Copy out the listing that follows, exactly, without its pictures.
======== EXCERPTED RECORDS ========
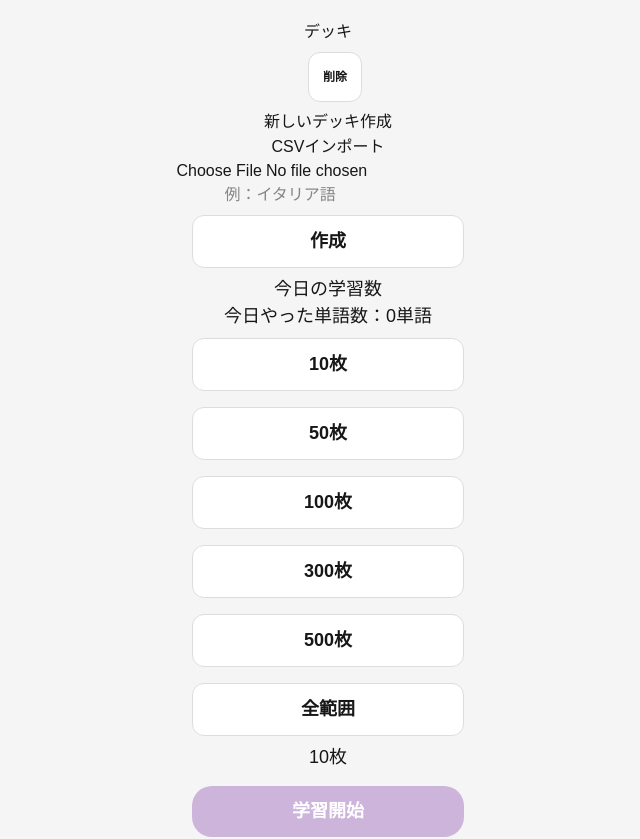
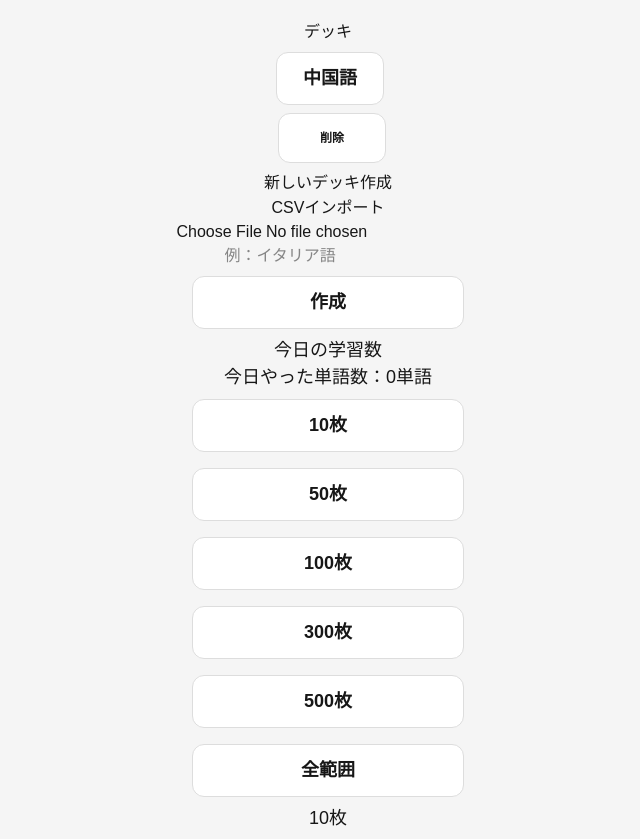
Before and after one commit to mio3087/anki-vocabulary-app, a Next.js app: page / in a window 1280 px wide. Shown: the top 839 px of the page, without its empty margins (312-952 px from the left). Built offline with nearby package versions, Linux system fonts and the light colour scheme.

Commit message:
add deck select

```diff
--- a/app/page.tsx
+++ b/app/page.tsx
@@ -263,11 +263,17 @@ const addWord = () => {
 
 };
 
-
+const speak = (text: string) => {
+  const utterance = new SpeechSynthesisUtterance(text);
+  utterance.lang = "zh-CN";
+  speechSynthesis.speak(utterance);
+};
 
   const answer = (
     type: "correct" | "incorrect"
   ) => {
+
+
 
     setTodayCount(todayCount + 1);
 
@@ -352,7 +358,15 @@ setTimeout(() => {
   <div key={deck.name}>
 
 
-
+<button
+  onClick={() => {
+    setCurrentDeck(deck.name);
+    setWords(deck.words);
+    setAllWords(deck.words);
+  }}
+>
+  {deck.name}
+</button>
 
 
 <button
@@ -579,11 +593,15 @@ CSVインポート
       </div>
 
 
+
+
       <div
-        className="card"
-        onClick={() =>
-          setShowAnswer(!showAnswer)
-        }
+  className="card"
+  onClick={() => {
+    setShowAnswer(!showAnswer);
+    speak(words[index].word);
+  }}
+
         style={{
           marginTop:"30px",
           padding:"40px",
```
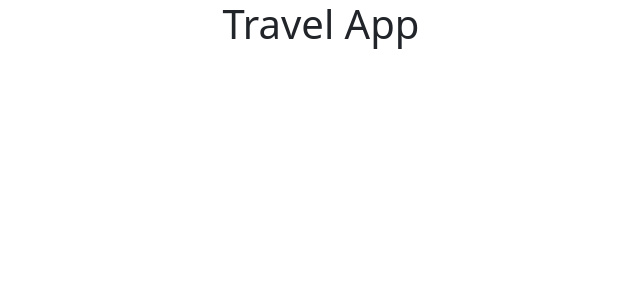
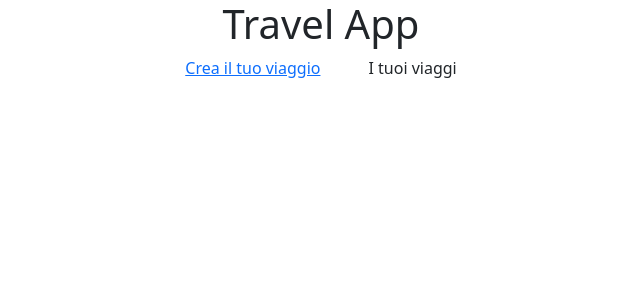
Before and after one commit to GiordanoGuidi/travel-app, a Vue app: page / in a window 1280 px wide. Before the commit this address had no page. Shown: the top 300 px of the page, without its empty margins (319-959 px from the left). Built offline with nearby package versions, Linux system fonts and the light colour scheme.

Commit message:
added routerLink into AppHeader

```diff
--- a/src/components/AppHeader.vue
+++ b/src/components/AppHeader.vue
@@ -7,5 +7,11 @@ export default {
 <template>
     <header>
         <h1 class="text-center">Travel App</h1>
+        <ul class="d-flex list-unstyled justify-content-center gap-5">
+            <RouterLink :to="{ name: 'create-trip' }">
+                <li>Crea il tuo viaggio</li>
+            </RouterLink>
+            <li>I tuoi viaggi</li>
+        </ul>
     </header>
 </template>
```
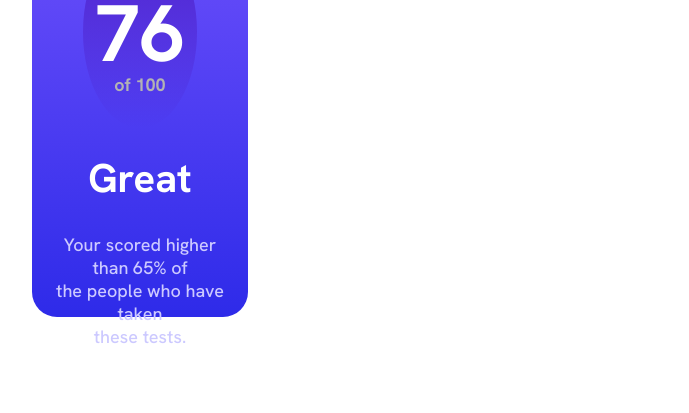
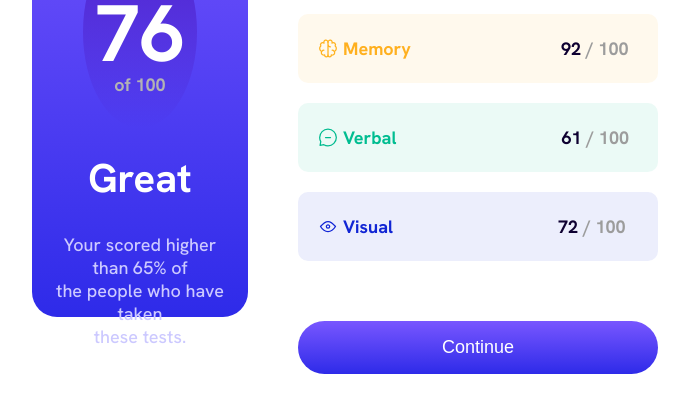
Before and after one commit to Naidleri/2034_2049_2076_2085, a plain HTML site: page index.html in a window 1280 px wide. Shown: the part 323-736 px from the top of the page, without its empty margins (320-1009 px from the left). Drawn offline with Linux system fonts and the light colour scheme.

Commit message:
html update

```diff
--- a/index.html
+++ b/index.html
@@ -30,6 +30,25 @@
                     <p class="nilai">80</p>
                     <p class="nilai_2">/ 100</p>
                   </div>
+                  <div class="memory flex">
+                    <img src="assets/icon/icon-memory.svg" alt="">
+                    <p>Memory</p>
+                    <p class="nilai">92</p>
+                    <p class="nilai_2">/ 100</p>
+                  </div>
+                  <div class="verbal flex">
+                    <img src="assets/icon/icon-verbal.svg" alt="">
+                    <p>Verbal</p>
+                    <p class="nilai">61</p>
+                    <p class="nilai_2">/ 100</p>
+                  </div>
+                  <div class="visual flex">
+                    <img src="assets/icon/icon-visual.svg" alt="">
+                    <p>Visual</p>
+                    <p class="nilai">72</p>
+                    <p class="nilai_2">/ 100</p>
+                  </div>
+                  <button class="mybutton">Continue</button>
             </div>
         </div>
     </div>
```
========
OUTPUT FOR THIS TASK:
Before and after one commit to mio3087/anki-vocabulary-app, a Next.js app: page / in a window 1280 px wide. Shown: the top 839 px of the page, without its empty margins (312-952 px from the left). Built offline with nearby package versions, Linux system fonts and the light colour scheme.

Commit message:
add deck select

```diff
--- a/app/page.tsx
+++ b/app/page.tsx
@@ -263,11 +263,17 @@ const addWord = () => {
 
 };
 
-
+const speak = (text: string) => {
+  const utterance = new SpeechSynthesisUtterance(text);
+  utterance.lang = "zh-CN";
+  speechSynthesis.speak(utterance);
+};
 
   const answer = (
     type: "correct" | "incorrect"
   ) => {
+
+
 
     setTodayCount(todayCount + 1);
 
@@ -352,7 +358,15 @@ setTimeout(() => {
   <div key={deck.name}>
 
 
-
+<button
+  onClick={() => {
+    setCurrentDeck(deck.name);
+    setWords(deck.words);
+    setAllWords(deck.words);
+  }}
+>
+  {deck.name}
+</button>
 
 
 <button
@@ -579,11 +593,15 @@ CSVインポート
       </div>
 
 
+
+
       <div
-        className="card"
-        onClick={() =>
-          setShowAnswer(!showAnswer)
-        }
+  className="card"
+  onClick={() => {
+    setShowAnswer(!showAnswer);
+    speak(words[index].word);
+  }}
+
         style={{
           marginTop:"30px",
           padding:"40px",
```
Before and after one commit to GiordanoGuidi/travel-app, a Vue app: page / in a window 1280 px wide. Before the commit this address had no page. Shown: the top 300 px of the page, without its empty margins (319-959 px from the left). Built offline with nearby package versions, Linux system fonts and the light colour scheme.

Commit message:
added routerLink into AppHeader

```diff
--- a/src/components/AppHeader.vue
+++ b/src/components/AppHeader.vue
@@ -7,5 +7,11 @@ export default {
 <template>
     <header>
         <h1 class="text-center">Travel App</h1>
+        <ul class="d-flex list-unstyled justify-content-center gap-5">
+            <RouterLink :to="{ name: 'create-trip' }">
+                <li>Crea il tuo viaggio</li>
+            </RouterLink>
+            <li>I tuoi viaggi</li>
+        </ul>
     </header>
 </template>
```
Before and after one commit to Naidleri/2034_2049_2076_2085, a plain HTML site: page index.html in a window 1280 px wide. Shown: the part 323-736 px from the top of the page, without its empty margins (320-1009 px from the left). Drawn offline with Linux system fonts and the light colour scheme.

Commit message:
html update

```diff
--- a/index.html
+++ b/index.html
@@ -30,6 +30,25 @@
                     <p class="nilai">80</p>
                     <p class="nilai_2">/ 100</p>
                   </div>
+                  <div class="memory flex">
+                    <img src="assets/icon/icon-memory.svg" alt="">
+                    <p>Memory</p>
+                    <p class="nilai">92</p>
+                    <p class="nilai_2">/ 100</p>
+                  </div>
+                  <div class="verbal flex">
+                    <img src="assets/icon/icon-verbal.svg" alt="">
+                    <p>Verbal</p>
+                    <p class="nilai">61</p>
+                    <p class="nilai_2">/ 100</p>
+                  </div>
+                  <div class="visual flex">
+                    <img src="assets/icon/icon-visual.svg" alt="">
+                    <p>Visual</p>
+                    <p class="nilai">72</p>
+                    <p class="nilai_2">/ 100</p>
+                  </div>
+                  <button class="mybutton">Continue</button>
             </div>
         </div>
     </div>
```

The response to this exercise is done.